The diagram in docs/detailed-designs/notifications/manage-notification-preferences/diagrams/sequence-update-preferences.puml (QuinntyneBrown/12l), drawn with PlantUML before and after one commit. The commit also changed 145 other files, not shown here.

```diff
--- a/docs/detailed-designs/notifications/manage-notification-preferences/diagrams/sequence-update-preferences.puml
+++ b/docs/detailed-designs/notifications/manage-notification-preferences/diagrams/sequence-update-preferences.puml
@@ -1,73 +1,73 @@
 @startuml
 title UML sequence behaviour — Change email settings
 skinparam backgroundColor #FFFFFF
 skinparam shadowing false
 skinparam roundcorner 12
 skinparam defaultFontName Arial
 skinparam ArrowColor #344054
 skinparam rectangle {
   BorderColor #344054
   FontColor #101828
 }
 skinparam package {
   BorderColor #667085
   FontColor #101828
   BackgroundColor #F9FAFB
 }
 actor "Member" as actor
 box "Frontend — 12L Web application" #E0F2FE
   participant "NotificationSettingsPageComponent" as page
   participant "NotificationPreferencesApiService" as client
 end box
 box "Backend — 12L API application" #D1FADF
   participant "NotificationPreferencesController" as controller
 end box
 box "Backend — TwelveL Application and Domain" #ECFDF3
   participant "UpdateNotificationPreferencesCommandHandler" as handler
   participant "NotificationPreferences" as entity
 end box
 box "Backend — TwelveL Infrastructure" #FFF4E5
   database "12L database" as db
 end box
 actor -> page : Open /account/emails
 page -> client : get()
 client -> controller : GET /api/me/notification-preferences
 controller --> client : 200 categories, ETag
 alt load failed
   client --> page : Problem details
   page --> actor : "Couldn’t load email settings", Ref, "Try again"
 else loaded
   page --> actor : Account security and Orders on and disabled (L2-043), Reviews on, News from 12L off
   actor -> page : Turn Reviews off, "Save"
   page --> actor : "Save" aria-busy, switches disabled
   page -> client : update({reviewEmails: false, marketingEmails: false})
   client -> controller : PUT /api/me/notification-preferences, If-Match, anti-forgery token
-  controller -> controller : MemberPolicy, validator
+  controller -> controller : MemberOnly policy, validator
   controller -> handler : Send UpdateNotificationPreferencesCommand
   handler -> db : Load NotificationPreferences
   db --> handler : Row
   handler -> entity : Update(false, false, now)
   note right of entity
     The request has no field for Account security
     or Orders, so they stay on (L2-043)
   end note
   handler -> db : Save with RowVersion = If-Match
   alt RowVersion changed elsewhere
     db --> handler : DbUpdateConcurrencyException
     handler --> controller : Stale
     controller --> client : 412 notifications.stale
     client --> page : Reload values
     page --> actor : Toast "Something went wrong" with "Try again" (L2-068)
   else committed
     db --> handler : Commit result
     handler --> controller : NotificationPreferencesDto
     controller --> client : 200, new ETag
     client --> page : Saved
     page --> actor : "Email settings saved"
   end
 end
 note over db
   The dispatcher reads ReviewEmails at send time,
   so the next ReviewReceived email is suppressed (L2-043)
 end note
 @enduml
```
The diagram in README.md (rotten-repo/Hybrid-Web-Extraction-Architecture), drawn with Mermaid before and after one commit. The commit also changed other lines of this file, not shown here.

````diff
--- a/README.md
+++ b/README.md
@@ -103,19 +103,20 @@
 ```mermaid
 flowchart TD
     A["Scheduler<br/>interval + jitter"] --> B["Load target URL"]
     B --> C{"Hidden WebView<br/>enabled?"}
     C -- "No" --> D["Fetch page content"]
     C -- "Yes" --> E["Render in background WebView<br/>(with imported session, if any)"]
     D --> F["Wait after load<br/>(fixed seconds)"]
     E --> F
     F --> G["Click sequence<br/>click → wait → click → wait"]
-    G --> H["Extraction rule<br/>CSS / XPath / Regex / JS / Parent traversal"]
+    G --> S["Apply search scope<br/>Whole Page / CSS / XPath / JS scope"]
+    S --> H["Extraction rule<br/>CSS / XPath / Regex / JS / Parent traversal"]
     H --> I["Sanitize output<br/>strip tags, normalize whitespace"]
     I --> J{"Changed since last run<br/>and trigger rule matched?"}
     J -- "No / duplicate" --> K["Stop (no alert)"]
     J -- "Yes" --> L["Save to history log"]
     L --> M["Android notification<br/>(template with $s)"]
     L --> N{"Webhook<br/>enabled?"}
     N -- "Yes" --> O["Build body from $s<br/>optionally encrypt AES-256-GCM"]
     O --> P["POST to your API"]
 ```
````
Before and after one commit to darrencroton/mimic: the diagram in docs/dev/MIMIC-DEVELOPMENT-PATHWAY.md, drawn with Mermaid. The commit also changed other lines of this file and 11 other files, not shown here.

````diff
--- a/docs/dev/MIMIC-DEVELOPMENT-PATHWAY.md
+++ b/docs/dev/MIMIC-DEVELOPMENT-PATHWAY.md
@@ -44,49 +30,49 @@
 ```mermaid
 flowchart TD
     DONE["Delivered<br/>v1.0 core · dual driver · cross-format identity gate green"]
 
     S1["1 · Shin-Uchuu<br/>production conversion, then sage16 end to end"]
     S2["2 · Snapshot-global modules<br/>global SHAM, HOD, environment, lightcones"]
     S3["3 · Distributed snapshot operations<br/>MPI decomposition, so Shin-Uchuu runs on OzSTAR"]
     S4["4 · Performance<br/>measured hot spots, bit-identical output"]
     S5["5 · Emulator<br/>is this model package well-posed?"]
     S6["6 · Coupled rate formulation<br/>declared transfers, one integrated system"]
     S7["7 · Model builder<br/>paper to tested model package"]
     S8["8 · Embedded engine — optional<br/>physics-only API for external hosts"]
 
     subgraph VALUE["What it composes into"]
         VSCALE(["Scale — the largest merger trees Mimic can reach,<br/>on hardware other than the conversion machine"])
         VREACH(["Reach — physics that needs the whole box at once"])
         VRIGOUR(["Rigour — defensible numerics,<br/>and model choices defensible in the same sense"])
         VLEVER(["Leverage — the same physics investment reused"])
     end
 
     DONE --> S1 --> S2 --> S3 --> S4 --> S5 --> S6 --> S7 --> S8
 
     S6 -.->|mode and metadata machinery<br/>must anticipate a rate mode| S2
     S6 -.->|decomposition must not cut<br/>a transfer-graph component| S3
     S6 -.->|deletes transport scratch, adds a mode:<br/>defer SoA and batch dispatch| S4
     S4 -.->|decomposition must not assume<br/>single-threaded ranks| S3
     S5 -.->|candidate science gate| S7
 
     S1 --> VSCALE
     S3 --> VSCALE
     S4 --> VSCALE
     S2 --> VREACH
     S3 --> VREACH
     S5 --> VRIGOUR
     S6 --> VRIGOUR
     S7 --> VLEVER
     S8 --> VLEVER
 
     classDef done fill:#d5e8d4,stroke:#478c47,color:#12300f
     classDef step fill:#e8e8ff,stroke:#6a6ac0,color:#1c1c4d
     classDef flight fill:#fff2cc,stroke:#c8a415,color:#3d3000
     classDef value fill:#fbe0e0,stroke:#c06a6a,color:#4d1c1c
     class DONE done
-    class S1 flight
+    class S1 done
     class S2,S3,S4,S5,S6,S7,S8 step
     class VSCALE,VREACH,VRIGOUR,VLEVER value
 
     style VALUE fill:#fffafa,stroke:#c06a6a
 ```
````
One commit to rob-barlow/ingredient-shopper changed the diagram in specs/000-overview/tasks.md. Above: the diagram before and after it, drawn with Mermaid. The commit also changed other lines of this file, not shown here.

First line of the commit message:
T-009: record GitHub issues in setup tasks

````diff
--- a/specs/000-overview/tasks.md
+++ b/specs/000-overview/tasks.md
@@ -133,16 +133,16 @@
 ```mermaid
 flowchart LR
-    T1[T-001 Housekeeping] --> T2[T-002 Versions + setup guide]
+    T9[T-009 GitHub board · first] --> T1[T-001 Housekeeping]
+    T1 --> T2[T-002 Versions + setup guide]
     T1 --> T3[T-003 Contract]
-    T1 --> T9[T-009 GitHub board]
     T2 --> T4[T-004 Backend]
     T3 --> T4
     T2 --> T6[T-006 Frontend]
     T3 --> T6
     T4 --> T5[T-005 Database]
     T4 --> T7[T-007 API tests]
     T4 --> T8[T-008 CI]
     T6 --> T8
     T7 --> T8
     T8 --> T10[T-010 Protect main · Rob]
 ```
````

• [What is expected]: In the records above, collect each line with "diagrams".

• [Exercise solution]:
The diagram in docs/detailed-designs/notifications/manage-notification-preferences/diagrams/sequence-update-preferences.puml (QuinntyneBrown/12l), drawn with PlantUML before and after one commit. The commit also changed 145 other files, not shown here.
--- a/docs/detailed-designs/notifications/manage-notification-preferences/diagrams/sequence-update-preferences.puml
+++ b/docs/detailed-designs/notifications/manage-notification-preferences/diagrams/sequence-update-preferences.puml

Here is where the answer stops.